Nice trail for Florida. I completed the five mile loop that passes by a lake, through some pine and palm scrub. Saw a tortoise. Very peaceful, nice view of stars at night and some hills which are a rare find here. I also paddle boarded one day, saw many shark and fish. Would definitely recommend if you in the area.
Heney L. on Jonathan Dickinson State Park Trail
Trail is great...sugar sand it's kind of hard to hike with your backpack full of camping gear but overall great place to stay overnight!
The mtb trails near the front of the park shouldn't be confused with the FL Trail & multi purpose trails mostly west of the RR tracks. There are about 8 miles of mtb trails here for all skill levels. As of July 2014 major improvements have been made to help the sand problem and more help is on the way. There is a pump track at the trail head for warm up and now a ~0.5 mile kids trail is in the works. Also, there is a practice skills area at the trailhead.
Some trail features you will encounter are palmetto roots, wood bridge(s), small logovers, short drops & climbs, man made berms, sand ladders, etc.
This trail never floods and is best ridden after a rain event. There is an outhouse at the trailhead but no water source. The trail is ridden counter-clockwise.
This trail goes from desert-like sugar sand dunes (some of the only non-flat hiking in South Florida) through pine flatwoods and beside the Loxihatchee River. Not as much wildlife as Everglades or Big Cypress, but still quite a bit. Two Florida-only species are found here: the Florida Scrub Jay and the Florida Scrub Lizard. If you're interested in hiking in Florida check out the Florida Trail Association, they have chapters in most counties and numerous group hikes.
Great riding, there's plenty for all skill levels. I like the difficult myself. It's sandy so go within a few days of a rain. There's some sick drops, quick turns and some awesome riding but like I said. Wait for the rain.

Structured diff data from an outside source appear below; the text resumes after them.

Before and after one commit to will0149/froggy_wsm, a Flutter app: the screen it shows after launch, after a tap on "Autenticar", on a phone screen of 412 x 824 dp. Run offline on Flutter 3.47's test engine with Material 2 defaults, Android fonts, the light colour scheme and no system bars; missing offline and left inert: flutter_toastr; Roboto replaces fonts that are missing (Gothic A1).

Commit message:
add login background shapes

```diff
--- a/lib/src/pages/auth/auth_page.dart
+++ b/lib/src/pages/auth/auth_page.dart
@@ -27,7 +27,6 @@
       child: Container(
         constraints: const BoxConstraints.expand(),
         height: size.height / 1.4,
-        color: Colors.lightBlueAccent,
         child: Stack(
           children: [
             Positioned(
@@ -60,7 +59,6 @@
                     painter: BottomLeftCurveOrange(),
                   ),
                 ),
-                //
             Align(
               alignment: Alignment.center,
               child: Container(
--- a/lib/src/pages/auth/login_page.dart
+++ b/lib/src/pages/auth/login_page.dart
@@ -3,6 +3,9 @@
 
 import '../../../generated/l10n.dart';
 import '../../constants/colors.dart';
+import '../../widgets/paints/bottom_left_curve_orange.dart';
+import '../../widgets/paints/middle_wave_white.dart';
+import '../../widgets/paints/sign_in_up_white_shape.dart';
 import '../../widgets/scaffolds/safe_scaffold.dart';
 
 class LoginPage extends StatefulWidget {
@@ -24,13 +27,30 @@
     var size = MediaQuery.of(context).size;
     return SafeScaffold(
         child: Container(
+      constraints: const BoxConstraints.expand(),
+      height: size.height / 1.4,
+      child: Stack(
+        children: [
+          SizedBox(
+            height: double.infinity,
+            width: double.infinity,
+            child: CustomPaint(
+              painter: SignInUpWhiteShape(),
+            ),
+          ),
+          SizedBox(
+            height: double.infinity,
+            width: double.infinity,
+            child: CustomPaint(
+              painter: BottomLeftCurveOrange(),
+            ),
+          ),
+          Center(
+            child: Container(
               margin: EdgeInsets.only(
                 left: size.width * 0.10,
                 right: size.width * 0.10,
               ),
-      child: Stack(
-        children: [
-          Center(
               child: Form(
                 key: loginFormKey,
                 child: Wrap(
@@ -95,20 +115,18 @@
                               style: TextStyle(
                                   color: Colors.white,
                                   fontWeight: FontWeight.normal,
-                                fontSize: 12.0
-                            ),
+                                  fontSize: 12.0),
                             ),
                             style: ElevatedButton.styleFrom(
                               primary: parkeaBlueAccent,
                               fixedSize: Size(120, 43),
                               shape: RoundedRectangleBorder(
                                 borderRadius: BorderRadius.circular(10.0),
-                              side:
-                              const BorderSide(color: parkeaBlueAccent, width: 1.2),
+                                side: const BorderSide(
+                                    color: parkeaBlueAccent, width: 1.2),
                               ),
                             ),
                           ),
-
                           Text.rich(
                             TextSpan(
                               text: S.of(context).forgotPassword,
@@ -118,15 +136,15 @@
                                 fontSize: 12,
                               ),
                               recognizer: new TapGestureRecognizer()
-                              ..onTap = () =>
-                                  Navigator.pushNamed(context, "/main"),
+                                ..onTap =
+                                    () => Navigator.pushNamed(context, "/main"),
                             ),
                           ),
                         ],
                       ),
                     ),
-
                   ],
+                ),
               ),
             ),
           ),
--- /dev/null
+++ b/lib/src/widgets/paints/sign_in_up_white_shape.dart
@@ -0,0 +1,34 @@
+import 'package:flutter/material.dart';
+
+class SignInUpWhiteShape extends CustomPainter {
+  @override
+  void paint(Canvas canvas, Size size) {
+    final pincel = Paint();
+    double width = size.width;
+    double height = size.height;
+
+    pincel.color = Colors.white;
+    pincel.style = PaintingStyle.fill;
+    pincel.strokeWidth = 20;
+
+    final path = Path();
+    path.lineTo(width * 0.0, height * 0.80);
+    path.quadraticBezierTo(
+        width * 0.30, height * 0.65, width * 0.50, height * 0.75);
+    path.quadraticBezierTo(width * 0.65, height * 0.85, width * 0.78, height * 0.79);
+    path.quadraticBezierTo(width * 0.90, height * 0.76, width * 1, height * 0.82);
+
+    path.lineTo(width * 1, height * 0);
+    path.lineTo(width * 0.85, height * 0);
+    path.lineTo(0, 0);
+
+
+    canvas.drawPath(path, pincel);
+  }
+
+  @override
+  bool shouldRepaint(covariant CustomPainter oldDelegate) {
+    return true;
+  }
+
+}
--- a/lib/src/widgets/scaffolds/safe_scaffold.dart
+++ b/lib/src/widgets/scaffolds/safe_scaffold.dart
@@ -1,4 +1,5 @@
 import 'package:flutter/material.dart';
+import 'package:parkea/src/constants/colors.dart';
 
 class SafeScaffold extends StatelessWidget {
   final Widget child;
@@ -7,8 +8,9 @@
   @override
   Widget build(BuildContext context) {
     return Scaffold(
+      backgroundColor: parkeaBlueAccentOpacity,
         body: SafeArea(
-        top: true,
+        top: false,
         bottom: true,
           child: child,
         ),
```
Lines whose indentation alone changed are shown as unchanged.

Unless u like sugar sand.
There is little of interest almost like a walk across an overgrown field to the Hobe Sound Tower, which can be reached by a dirt road.. I hiked it on a weekend and it was very busy. The walk was easy and pleasant if you had interesting companions, easy to follow and mostly flat and dry. There is little canopy so carry sun screen and wear a hat and carry water.
The Tower is well worth the visit. Great views inland and water, ICW, beach and the Atlantic Ocean.
I've hiked this trail in whole or in part several times in the last ten years. The dune portion that runs from the park gate north to the RR crossing is the best part. It's the only reason this hike gets 3 stars. This section rollercoasters over the bushy dunes until it comes to a pine covered area just before th RR tracks. I the enjoy the hike to this area for lunch and some peace.
Geocachers are messing up the area with their absentminded and wandering destruction of the flora. While on the northernmost portion, I had a geocacher ask me which way was north. Near Scrub Jay CG, I saw another geocacher plowing through the Palmetto like a giant armadillo. I guess the park makes money from this activity.
Most of the last half, if travelling CC, is on sandy old roads - very sandy old roads. It's an excellent hike if you want to train for another hike or a run. If you decide to hike this trail, remember your sunscreen and come Dec-Mar, because easily 90% of it is exposed. The trail is good for wildlife sightings.
I have explored Jonathan Dickinson SP since 2002. This trail goes through typical Slash Pine/Palmetto scrub seen throughout this park and the surrounding area. You will not see anything on this trail you did not see on the trail going from parking lot to the overlook.